It took place in a Muslim country that I won’t identify; the authorities there do not look favorably on Jews or on citizens who communicate with Jews, like the groom and his mother, who long ago decided that the Jewish mesorah is true. Long ago, she abandoned the Christianity into which she was born, and has tried mightily, and with some success, to convince her husband, a Hindu, to forsake the idols and rites of his own upbringing and join her in her acceptance of Torah. Talk about a complicated family dynamic.
“Tehilla,” as I’ll call her, has not converted to Judaism. She and her two adult sons are “Bnei Noach,” non-Jews who have accepted the Torah’s truth and who cherish Klal Yisrael.
There are similar non-Jews in Australia, Asia, Europe and here in the United States (a good number of them, for some reason, in the south). Many confront formidable societal obstacles, although Tehilla, considering where she lives, likely faces more than most.
“Tehilla” is an appropriate alias for someone so filled with praise for the Jewish people. Her studies of Judaism over years and her electronic interaction with various rabbis around the world have endeared the Jewish people and the Jewish religion to her – and her to her mentors. Jews, to be sure, are enjoined from proselytizing to non-Jews, but Tehilla is self-motivated (an understatement); those, like me, who have corresponded with her are simply answering her queries – and are often inspired by her observations.
Tehilla’s empathy for Klal Yisrael, especially in Eretz Yisrael, is deep. And it is accompanied by a clarity of vision that eludes so many, and so much of the media. “With all the sufferings [the world has] inflicted on you all,” she once wrote, “I still cannot fathom how magnanimous you all are in being a light to all nations.”
“After meeting your people [by e-mail],” she once wrote, “I cannot understand how such a warm, compassionate and humane people can be so persecuted and so misunderstood.”
And, from other communications:
“G-d will never allow you to fall, in the merit of your patriarchs and prophets… soon G-d is going to say ‘enough’ to your tears…
“All I can pray is when Hashem decides it’s time for all your sufferings to be over, He will show us Gentiles the compassion we failed to show you all.
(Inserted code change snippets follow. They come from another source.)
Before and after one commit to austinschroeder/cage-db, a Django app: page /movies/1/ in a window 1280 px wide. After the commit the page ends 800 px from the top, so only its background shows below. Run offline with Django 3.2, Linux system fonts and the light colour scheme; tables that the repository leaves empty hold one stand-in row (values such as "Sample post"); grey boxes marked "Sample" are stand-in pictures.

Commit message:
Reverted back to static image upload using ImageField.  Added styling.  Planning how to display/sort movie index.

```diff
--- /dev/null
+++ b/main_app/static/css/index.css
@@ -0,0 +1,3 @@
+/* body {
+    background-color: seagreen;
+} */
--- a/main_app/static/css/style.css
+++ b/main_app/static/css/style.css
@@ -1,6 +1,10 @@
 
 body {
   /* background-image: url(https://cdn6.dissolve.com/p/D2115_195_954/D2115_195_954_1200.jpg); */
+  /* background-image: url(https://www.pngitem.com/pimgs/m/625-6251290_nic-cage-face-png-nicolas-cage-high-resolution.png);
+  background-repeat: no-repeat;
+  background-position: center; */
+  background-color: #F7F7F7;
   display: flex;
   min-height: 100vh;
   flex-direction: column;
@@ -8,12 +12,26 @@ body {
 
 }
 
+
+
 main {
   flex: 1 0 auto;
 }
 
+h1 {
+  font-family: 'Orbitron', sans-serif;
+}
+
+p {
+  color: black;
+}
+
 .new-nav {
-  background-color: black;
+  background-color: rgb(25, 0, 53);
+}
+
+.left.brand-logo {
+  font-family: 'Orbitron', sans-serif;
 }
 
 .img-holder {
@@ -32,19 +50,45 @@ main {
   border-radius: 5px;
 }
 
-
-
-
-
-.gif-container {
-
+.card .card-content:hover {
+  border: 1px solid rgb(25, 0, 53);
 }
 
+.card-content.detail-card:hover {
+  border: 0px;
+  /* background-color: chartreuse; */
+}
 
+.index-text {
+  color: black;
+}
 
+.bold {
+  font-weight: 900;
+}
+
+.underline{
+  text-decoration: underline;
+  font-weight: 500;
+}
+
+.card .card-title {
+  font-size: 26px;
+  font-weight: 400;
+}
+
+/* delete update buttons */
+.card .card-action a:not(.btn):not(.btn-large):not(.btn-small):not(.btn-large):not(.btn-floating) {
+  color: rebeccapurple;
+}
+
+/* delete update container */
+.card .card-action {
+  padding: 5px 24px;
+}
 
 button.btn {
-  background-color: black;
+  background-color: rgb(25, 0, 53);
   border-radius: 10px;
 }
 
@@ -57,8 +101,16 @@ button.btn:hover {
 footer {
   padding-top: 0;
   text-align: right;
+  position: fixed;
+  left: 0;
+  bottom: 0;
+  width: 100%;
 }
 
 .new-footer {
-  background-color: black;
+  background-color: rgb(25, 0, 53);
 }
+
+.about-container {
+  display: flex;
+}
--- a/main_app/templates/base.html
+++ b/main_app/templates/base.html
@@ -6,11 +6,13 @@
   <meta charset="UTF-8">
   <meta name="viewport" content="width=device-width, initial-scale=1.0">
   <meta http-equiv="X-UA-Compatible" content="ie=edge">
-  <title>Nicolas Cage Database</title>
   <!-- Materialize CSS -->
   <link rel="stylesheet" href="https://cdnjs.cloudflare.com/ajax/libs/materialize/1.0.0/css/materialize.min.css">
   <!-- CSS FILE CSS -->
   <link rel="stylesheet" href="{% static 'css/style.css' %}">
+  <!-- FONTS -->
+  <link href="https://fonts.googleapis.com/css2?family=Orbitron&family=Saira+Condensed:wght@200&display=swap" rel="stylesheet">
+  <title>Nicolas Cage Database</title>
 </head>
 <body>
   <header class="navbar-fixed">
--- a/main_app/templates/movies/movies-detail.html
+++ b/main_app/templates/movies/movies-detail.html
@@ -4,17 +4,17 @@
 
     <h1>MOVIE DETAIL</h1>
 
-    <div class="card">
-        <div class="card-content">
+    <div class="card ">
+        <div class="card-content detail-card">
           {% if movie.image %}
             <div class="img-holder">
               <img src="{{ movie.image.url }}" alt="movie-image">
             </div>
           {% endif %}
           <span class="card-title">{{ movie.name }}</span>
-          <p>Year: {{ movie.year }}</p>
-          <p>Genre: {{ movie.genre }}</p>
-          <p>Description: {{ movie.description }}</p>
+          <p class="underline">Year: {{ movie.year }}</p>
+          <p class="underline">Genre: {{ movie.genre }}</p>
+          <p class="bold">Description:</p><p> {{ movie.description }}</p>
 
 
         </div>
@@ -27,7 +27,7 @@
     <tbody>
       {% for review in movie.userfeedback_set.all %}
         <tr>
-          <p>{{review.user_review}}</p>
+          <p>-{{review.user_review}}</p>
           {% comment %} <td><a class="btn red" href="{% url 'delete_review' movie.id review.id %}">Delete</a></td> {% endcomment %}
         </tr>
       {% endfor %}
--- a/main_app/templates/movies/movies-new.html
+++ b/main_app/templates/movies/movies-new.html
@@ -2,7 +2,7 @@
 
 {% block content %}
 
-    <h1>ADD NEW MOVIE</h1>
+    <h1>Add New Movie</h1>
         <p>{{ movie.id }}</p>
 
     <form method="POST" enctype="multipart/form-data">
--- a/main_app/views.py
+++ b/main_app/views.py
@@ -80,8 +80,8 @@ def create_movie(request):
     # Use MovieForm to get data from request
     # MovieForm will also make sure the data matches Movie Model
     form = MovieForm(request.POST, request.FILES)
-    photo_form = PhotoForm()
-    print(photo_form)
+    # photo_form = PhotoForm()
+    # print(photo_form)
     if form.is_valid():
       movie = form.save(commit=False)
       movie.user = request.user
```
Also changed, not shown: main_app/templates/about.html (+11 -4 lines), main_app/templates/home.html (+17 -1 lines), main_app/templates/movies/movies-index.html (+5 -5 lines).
And she looks forward to Moshiach’s arrival with eagerness: “The greatest blessing for believing Gentiles like us is to be able to live where we can study … without fear and acknowledge Hashem as the supreme G-d and you all as His chosen.
Tehilla has always worried about how her sons, who share her dedication to truth, will find wives who will likewise eschew their religious upbringings and accept emes. She was overjoyed when her older son found precisely such a young woman. Their marriage is the one that recently took place.
Tehilla was pained by the possibility that the bride’s family, Hindus, would insist on a ceremony that might include idolatrous rituals. In the end, the young couple’s insistence on only a civil ceremony and one presided over by an Orthodox rabbi in another country, carried the day – with the full support of Tehilla’s husband, and reluctant acceptance by the bride’s parents. (And you thought your chasunos had challenges!
Tehilla is overwhelmed with gratitude toward her distant Jewish friends, whose tefillos on her behalf she credits with her good fortune. Of course, those Jewish friends credit her fortitude and perseverance in a religiously hostile environment
It’s an image worth conjuring, and pondering. A family without any natural connection to Jews or Judaism that has embraced both. A wedding of two non-Jews who believe that Moshe emes v’Torahso emes, and who will raise their family accordingly. A Bas Noach mother and traditional Hindu father looking on proudly.
I don’t know how many others there are in the wide world who have thought deeply about life and history and come to the same conclusion as Tehilla and her sons have. But it’s intriguing to imagine that there may be many who are entirely “off the radar.” And heartening to imagine that one day, their lives will come more publicly into view. And then go, as they say, viral.
Our hope for precisely that, after all, is what we express three times a day in the second paragraph of Aleinu.